1. My references to "national ID cards," government enumeration, government identification, and government data gathering are all-inclusive. They refer to both "card-type" and "card-less" governmental systems, past, present, or future which track, identify, and monitor people within the space boundaries which governments monopolize. It is even possible that we might have a card-less system given the advance of biometrics technology. Using biometric features, such as iris-scan, voice recognition, and/or fingerprints each person's features could be fed into a database and identification verified by scanners (thus obviating the need for each person to carry around their own I.D. card). Another card-less possibility would make use of the ability of surveilance cameras to match faces of people with centrally-stored digital images.
2. Peter Lalonde and Paul Lalonde, Racing Toward the Mark of the Beast (Eugene: Harvest House Publishers, 1994), p. 18, quoting Martin Anderson from The Washington Times, October 13, 1993.
3. Ching-Yi Liu, "How Smart Is the IC Card?: The Proposed National Smart Card ...," paragraph 6. ID cards are already used for these purposes in Taiwan and Singapore.
4. This point was made in a forwarded e-mail message of March 9, 2002 from John Utley [jbutley@earthlink.net].
5. See Robert Ellis Smith's monograph, "A National ID Card: A License to Live," Providence: Privacy Journal, 2002, p. 44., footnote 1. Fred Woodworth of The Match in Tucson, also developed this theme in personal correspondence (December 28, 2001) with the author. Also see Duncan Frissell, "What's Our National Identity?" The Sierra Times, December 6, 2001.
6. See Murray N. Rothbard, "Toward a Reconstruction of Utility and Welfare Economics," in Mary Sennholz, editor, On Freedom and Free Enterprise (New York: D. Van Nostrand Company, 1956), pp. 224-262. See the discussion of the unanimity principle and "The Role of the State," pp. 244-253 (about 1/5 the way down).
7. On the numbering of Japanese-Americans see Mine Okilbo, Citizen 13660 (Seattle: University of Washington Press, 1946). Ms. Okuho's family number and internment number was 13660. In the second printing (1989) of the reprint edition of 1983, see her drawings and commentary on pages 19 and 22. In Maisie and Richard Conrat, Executive Order 9066: The Internment of 110,000 Japanese Americans (Los Angeles: California Hstorical Society, 1972), see the photos of numbering tags on the frontispiece and page 50. In Lawson Fusao Inada (editor), Only What They Could Carry: The Japanese American Internment Experience (Berkeley: Heyday Books, 2000) see the photo of Hiro Niwa's evacuation tag # 13664, at p. 57.

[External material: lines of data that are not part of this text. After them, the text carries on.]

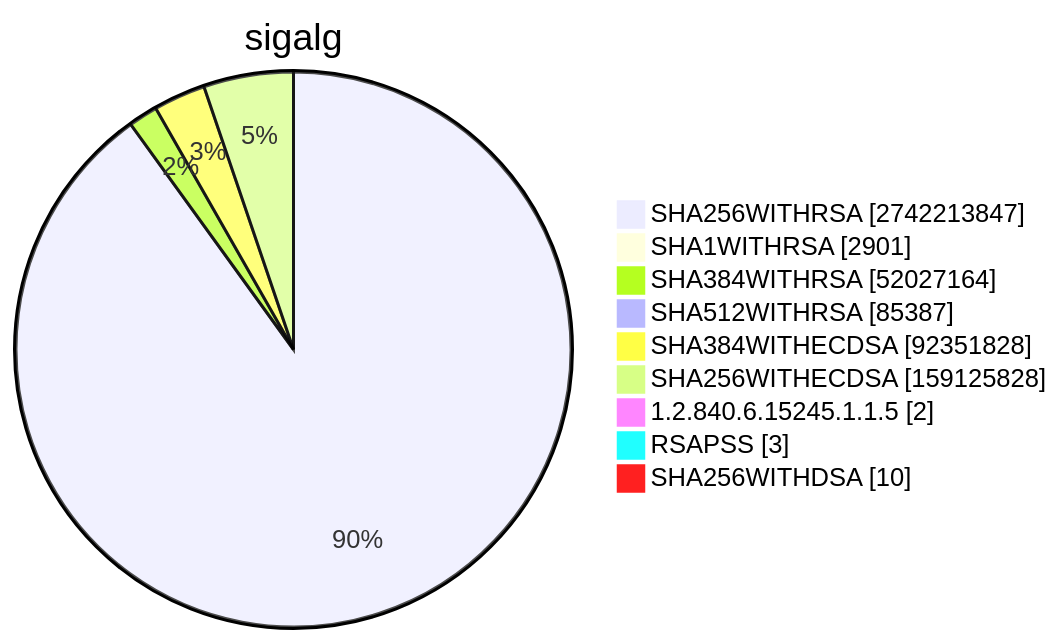
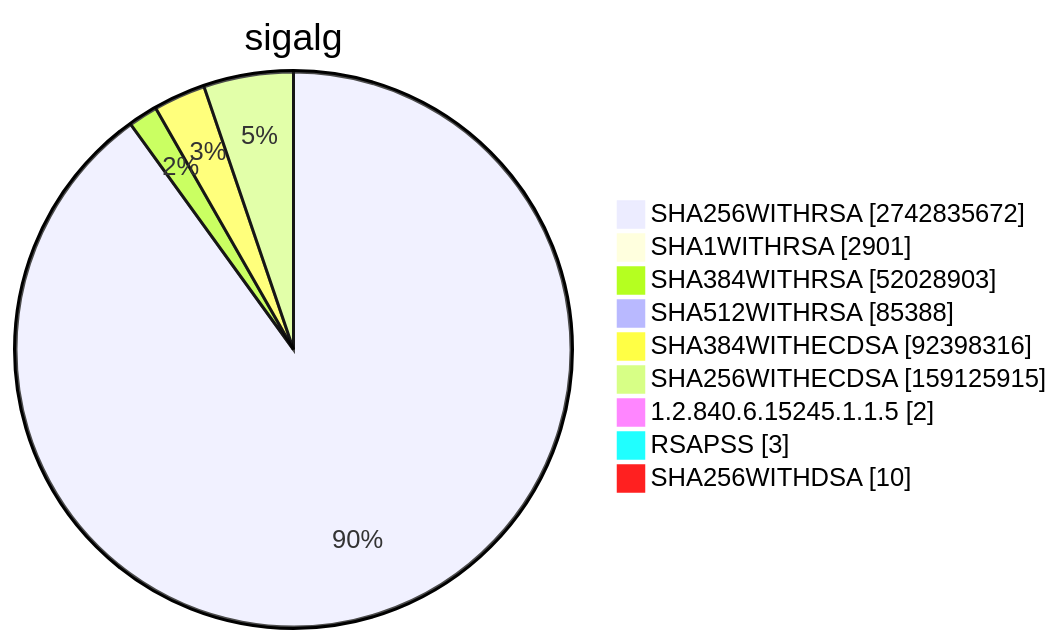
One commit to christiankrug/ctmonitor_visualization changed diagram 15 of 15 in TOTAL/README.md. Above: the diagram before and after it, drawn with Mermaid. The commit also changed other lines of this file, not shown here.

````diff
--- a/TOTAL/README.md
+++ b/TOTAL/README.md
@@ -6204,13 +6204,13 @@
 ```mermaid
 pie showData
 title sigalg
-"SHA256WITHRSA" :2742213847
+"SHA256WITHRSA" :2742835672
 "SHA1WITHRSA" :2901
-"SHA384WITHRSA" :52027164
-"SHA512WITHRSA" :85387
-"SHA384WITHECDSA" :92351828
-"SHA256WITHECDSA" :159125828
+"SHA384WITHRSA" :52028903
+"SHA512WITHRSA" :85388
+"SHA384WITHECDSA" :92398316
+"SHA256WITHECDSA" :159125915
 "1.2.840.6.15245.1.1.5" :2
 "RSAPSS" :3
 "SHA256WITHDSA" :10
 ```
````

8. Robert. Nisbet, "The State" in D. J. Enright, editor, Fair of Speech (Oxford: Oxford University Press; 1985), pp. 185-202 at p. 186.
9. See Edward Stringham, "Market Chosen Law," 14 Journal of Libertarian Studies (Winter 1998-1999), pp. 53-77 at pp. 62-63.
10. See the interesting article by Kitty Oviedo, "Only We Can Make Ourselves Safe: Personal Protection, Not Government Protection," The Voluntaryist whole number 117 (pdf) (2nd Quarter 2003), p. 8, in which this observation is made.
11. "Technology Problems with the National ID Card" were raised by Jason Kosorec of Eaglecheck, Ltd., Cleveland, 0H, in personal e-mail of February 18, 2002.
12. See Julia Scheeres, "ID Cards Are De Rigueur Worldwide,", paragraph 14.
13. Josh Gewolb, Assistant to Harvey Silverglate, approved use of this quote in an e-mail of April 10, 2002, to the author. The original version of this quote appears in Simson Garfinkel, Database Nation (Sebastopol: O'Reilly & Associates, 2000), at p. 239.
14. For the expression "trademark of totalitarianism," see Congressman Ron Paul, "Statement for the Government Reform Committee Hearing on National ID Card Proposals," November 16, 2001. For the assertion that "no totalitarian government operates without such a system" of ID see the 1980 reference to Analise Anderson, by Annie I. Anton, "National Identification Cards," PUBP 8100s— Information Policy, December. 17, 1990, originally available at http://www.cc.gatech.edu/computing/SW_Eng/people/Phd/id.html, next to last paragraph of Sec. IV, Summary.